Norman-based ticket broker Totally Tickets had tickets for sale on its website from face value of $25 up to $109. The owners of the company declined a request for comment, but said in a message on its website that “demand for tickets to this event is extraordinary and we have decided to handle a limited amount of tickets for this event to serve our customers that have made us successful over the years and put us in a position to be able to help those in need.” The company also claims to have donated more than $20,000 to victims of the tornadoes.
Although major ticket brokers are shying away from the resale of tickets, numerous tickets to the event can be found online on sites like Craigslist and eBay for up to 10 times face value, or $250. City officials in Norman also pointed out there is no prohibition on the sale of tickets outside the event on Saturday.
The money raised from ticket sales benefits the United Way of Central Oklahoma, which has established a fund specifically to aid victims of the tornadoes and violent storms that pummeled the state in May and led to 48 deaths. A separate benefit concert last month hosted by Oklahoma native country music star Blake Shelton and televised live on NBC raised more than $6 million in donations and pledges.
Debby Hampton, president and CEO of United Way of Central Oklahoma, said it’s not clear how much Saturday’s concert will generate, but that money raised will help with immediate, intermediate and long-term needs of those affected by the storms. Hampton said she also said she was disappointed to learn that some people were looking to mark up the price of tickets and make a profit off the misfortunate of others.
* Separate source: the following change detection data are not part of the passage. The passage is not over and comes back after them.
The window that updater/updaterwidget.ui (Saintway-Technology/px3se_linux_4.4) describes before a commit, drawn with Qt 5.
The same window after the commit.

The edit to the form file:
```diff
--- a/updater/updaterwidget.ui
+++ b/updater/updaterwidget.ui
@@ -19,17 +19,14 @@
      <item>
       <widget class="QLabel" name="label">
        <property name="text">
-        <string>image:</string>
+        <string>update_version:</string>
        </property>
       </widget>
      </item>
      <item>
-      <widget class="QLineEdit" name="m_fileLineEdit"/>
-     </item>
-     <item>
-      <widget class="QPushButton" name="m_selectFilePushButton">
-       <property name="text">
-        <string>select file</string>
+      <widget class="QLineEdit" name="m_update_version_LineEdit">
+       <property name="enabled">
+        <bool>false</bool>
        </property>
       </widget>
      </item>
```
“It is disheartening that somebody would think that way,” Hampton said. “I’m close to the disaster, and when you see the destruction and the lives that have to be rebuilt, to hear that someone would capitalize on that, it is tough to hear.”